As Undersecretary for Civilian Security, Human Rights, and Democracy, I am pleased to be able to participate in this workshop for a number of reasons.
I oversee the U.S. Department of State’s Bureau of International Narcotics and Law Enforcement Affairs (INL), which has long partnered with the U.S. Department of Justice and the Indonesian Attorney General’s Office’s Natural Resources Crimes Task Force to tackle environmental crime, including wildlife trafficking.
As Under Secretary, I am also the U.S. co-chair for the Democracy and Civil Society Working Group under the U.S.-Indonesia Comprehensive Partnership. Under this framework, we have been working to increase triangular cooperation initiatives, of which this workshop is an example.
Last, but by no means least, my participation underscores that, as our National Strategy for Combating Wildlife Trafficking states, wildlife trafficking is a serious and urgent conservation and global security threat for you, for the United States, for the world.
When President Obama released the Executive Order for Combating Wildlife Trafficking in July 2013, he stated, “Poaching operations have expanded beyond small-scale opportunistic actions to coordinated slaughter commissioned by armed and organized criminal syndicates.”
Criminals involved in wildlife trafficking thrive in places where law enforcement lacks necessary resources, where corruption is systemic, and where capacities for detecting, prosecuting, and dismantling illicit networks are not adequately developed or otherwise lacking.
On February 11, President Obama released the U.S. National Strategy for Combating Wildlife Trafficking, which represents the efforts of over 17 government agencies and sets three strategic priorities: strengthening enforcement, reducing demand, and building international cooperation.
As President Obama notes in his introduction to our National Strategy, “Like other forms of illicit trade, wildlife trafficking undermines security across nations. Well-armed, well-equipped, and well-organized networks of criminals and corrupt officials exploit porous borders and weak institutions to profit from trading in poached wildlife. Record high demand for wildlife products, coupled with inadequate preventative measures and weak institutions has resulted in an explosion of illicit trade in wildlife in recent years.”
Increasingly, wildlife trafficking is intertwined with other illicit activities that undermine national security and economic prosperity. Organized criminal networks are attracted to wildlife trafficking for its profitability, comparatively small risk of detection and prosecution, and light fines and jail sentences. The illegal trade in wildlife products such as ivory and rhino horn is estimated to total between $8-10 billion annually.
Combating wildlife trafficking requires collaborative actions and cooperation among governments as well as civil society, non-governmental organizations, and the private sector.

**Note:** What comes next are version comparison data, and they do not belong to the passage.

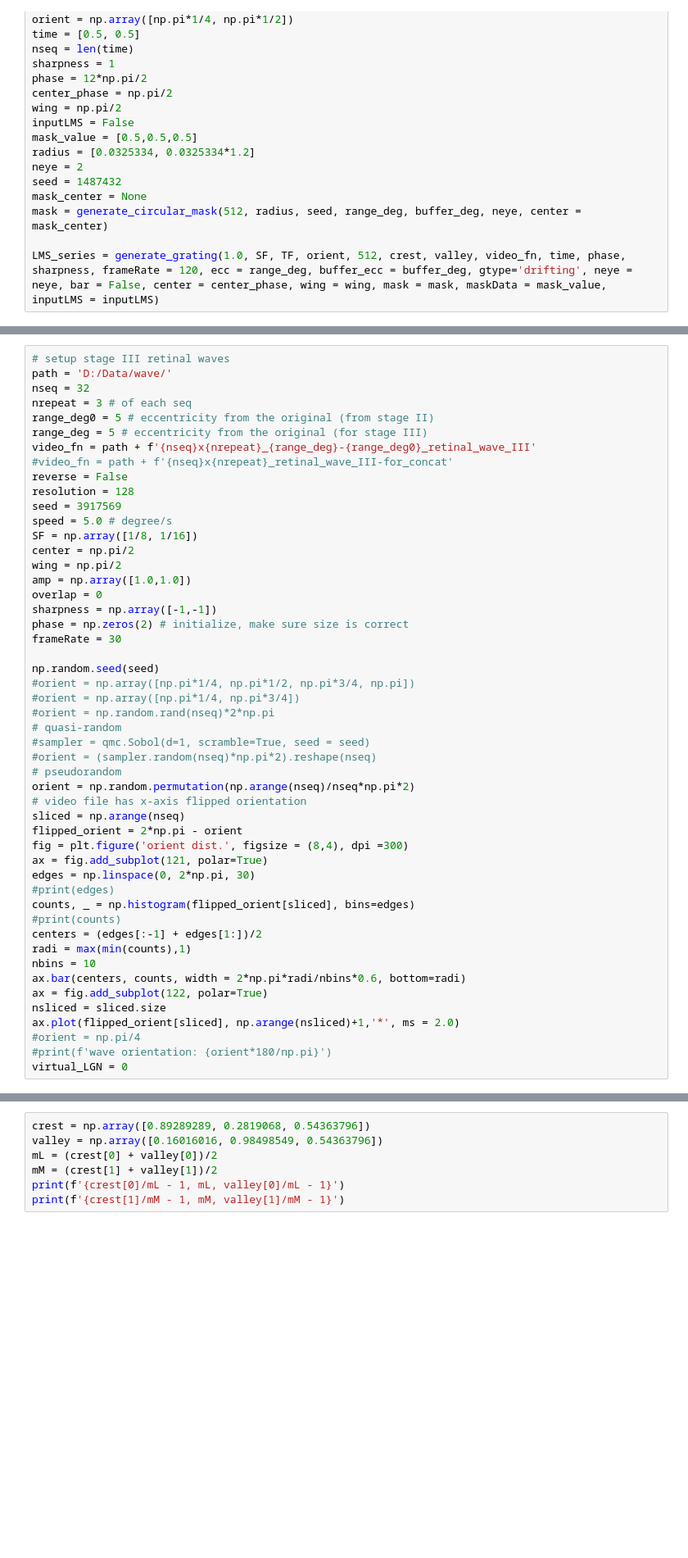
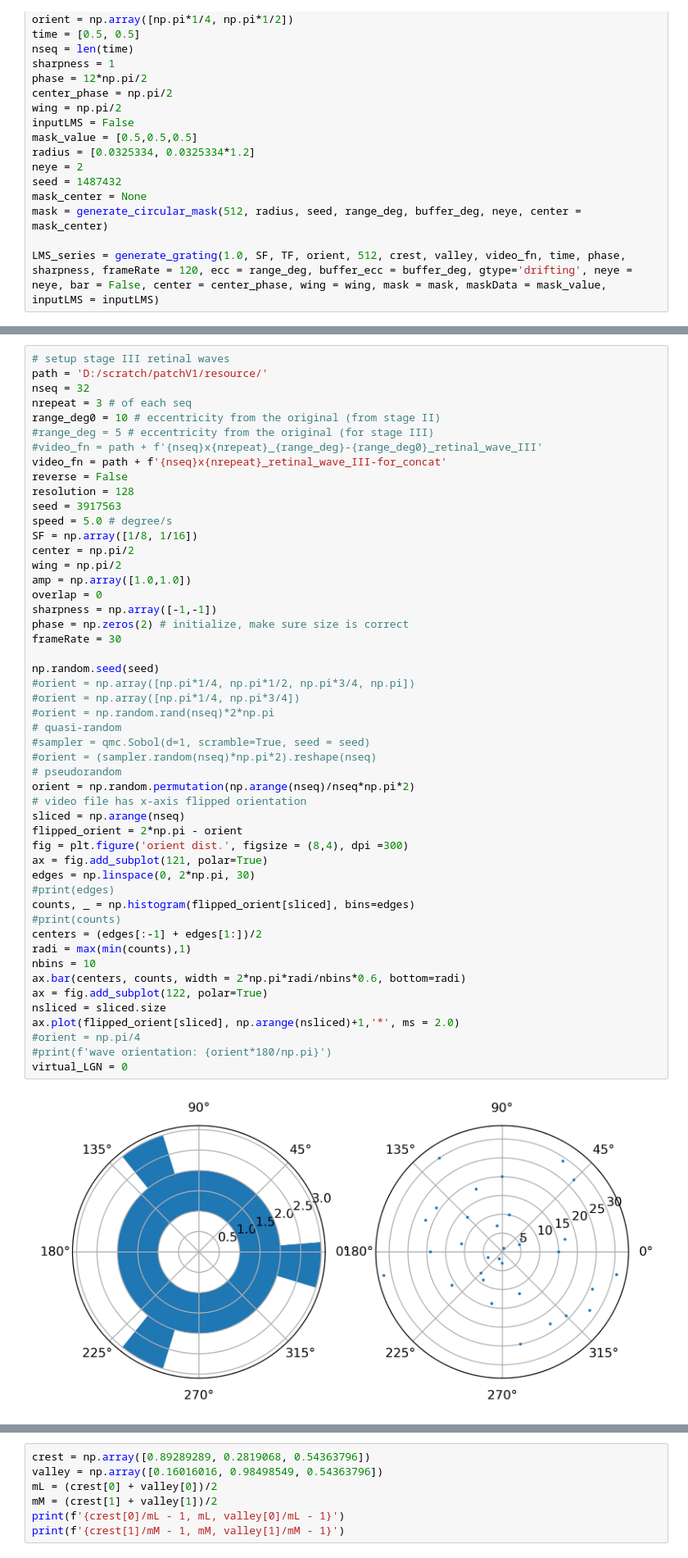
Before and after one commit to g13/patchV1, a Jupyter notebook: ext_input.ipynb, the cells around one changed output, grey strips where cells are left out. Shown at 82% size. Cells and saved outputs as stored; diff of their text form; blank space fills up the shorter version.

```diff
--- a/ext_input.ipynb
+++ b/ext_input.ipynb
@@ -181,15 +216,15 @@ generate_retinal_wave(amp, SF, TF, waveSF, waveTF, orient, phase, sharpness, res
 # %%
 # setup stage III retinal waves
-path = 'D:/Data/wave/'
+path = 'D:/scratch/patchV1/resource/'
 nseq = 32
 nrepeat = 3 # of each seq
-range_deg0 = 5 # eccentricity from the original (from stage II)
-range_deg = 5 # eccentricity from the original (for stage III)
-video_fn = path + f'{nseq}x{nrepeat}_{range_deg}-{range_deg0}_retinal_wave_III'
-#video_fn = path + f'{nseq}x{nrepeat}_retinal_wave_III-for_concat'
+range_deg0 = 10 # eccentricity from the original (from stage II)
+#range_deg = 5 # eccentricity from the original (for stage III)
+#video_fn = path + f'{nseq}x{nrepeat}_{range_deg}-{range_deg0}_retinal_wave_III'
+video_fn = path + f'{nseq}x{nrepeat}_retinal_wave_III-for_concat'
 reverse = False
 resolution = 128
-seed = 3917569
+seed = 3917563
 speed = 5.0 # degree/s
 SF = np.array([1/8, 1/16])
 center = np.pi/2
@@ -201,33 +236,35 @@ phase = np.zeros(2) # initialize, make sure size is correct
 frameRate = 30
 
 np.random.seed(seed)
 #orient = np.array([np.pi*1/4, np.pi*1/2, np.pi*3/4, np.pi])
 #orient = np.array([np.pi*1/4, np.pi*3/4])
 #orient = np.random.rand(nseq)*2*np.pi
 # quasi-random
 #sampler = qmc.Sobol(d=1, scramble=True, seed = seed)
 #orient = (sampler.random(nseq)*np.pi*2).reshape(nseq)
 # pseudorandom
 orient = np.random.permutation(np.arange(nseq)/nseq*np.pi*2)
 # video file has x-axis flipped orientation
 sliced = np.arange(nseq)
 flipped_orient = 2*np.pi - orient
 fig = plt.figure('orient dist.', figsize = (8,4), dpi =300)
 ax = fig.add_subplot(121, polar=True)
 edges = np.linspace(0, 2*np.pi, 30)
 #print(edges)
 counts, _ = np.histogram(flipped_orient[sliced], bins=edges)
 #print(counts)
 centers = (edges[:-1] + edges[1:])/2
 radi = max(min(counts),1)
 nbins = 10
 ax.bar(centers, counts, width = 2*np.pi*radi/nbins*0.6, bottom=radi)
 ax = fig.add_subplot(122, polar=True)
 nsliced = sliced.size
 ax.plot(flipped_orient[sliced], np.arange(nsliced)+1,'*', ms = 2.0)
 #orient = np.pi/4
 #print(f'wave orientation: {orient*180/np.pi}')
 virtual_LGN = 0
+# %% [output]
+[figure, added]
 # %%
 # generate stage III retinal waves
 stimulus_fn = video_fn + '.bin'
```
Also changed, not shown: parts of 6 cells of this notebook, 6 other files.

One of the first international actions following our National Strategy’s release came six days later, on February 17, when U.S. Secretary of State John Kerry signed a Memorandum of Understanding to Conserve Wildlife and Combat Wildlife Trafficking with Indonesian Minister of Forestry Zulkifli Hasan. Indonesian Foreign Minister Marty Natalegawa was instrumental in concluding this agreement and hosted the momentous occasion.
In April 2013, at the UN Crime Commission, the United States and Peru introduced a resolution on wildlife trafficking which encourages member states to treat wildlife trafficking as a “serious crime” pursuant to the UN Convention against Transnational Organized Crime (UNTOC). Ultimately, the resolution was adopted with over 20 countries, including Indonesia, co-sponsoring it. In July 2013, the UN Economic and Social Council adopted the resolution, further elevating it as a security issue within the UN.
The United States also continues to partner with regional organizations to take bold action on combating wildlife trafficking and related crimes such as corruption and money laundering, such as through APEC’s Pathfinder initiative, an APEC partnership with ASEAN and the Pacific Islands Forum on combating corruption and illicit trade.
Since 2004, the Department of State has been pleased to work with Indonesia and other Southeast Asian countries to establish and strengthen the ASEAN regional wildlife enforcement network. Since that time, the Department of State and the U.S. Agency for International Development have invested $16 million to combat wildlife trafficking through the ASEAN-Wildlife Enforcement Network and Asia’s Regional Response to Endangered Species Trafficking (ARREST) programs.
On January 12, during a global wildlife enforcement operation, and capacity-building effort, that included law enforcement officials from Indonesia, the United States, China and 25 other African and Asian countries, authorities made over 400 arrests of wildlife criminals and 350 major wildlife seizures, including, in Hong Kong, the rescue of more than 2,000 rare Indonesian turtles that were repatriated on February 13.
These successes demonstrate the importance of working together on wildlife trafficking issues and what our cooperation can achieve.
Ultimately, the success of this workshop and the three that will follow depends on the participants. As professional investigators and prosecutors, you serve a very important role. Take the opportunity of this workshop to build relationships and discuss how you can best work together – through information sharing and collaboration on enforcement efforts – to combat wildlife trafficking.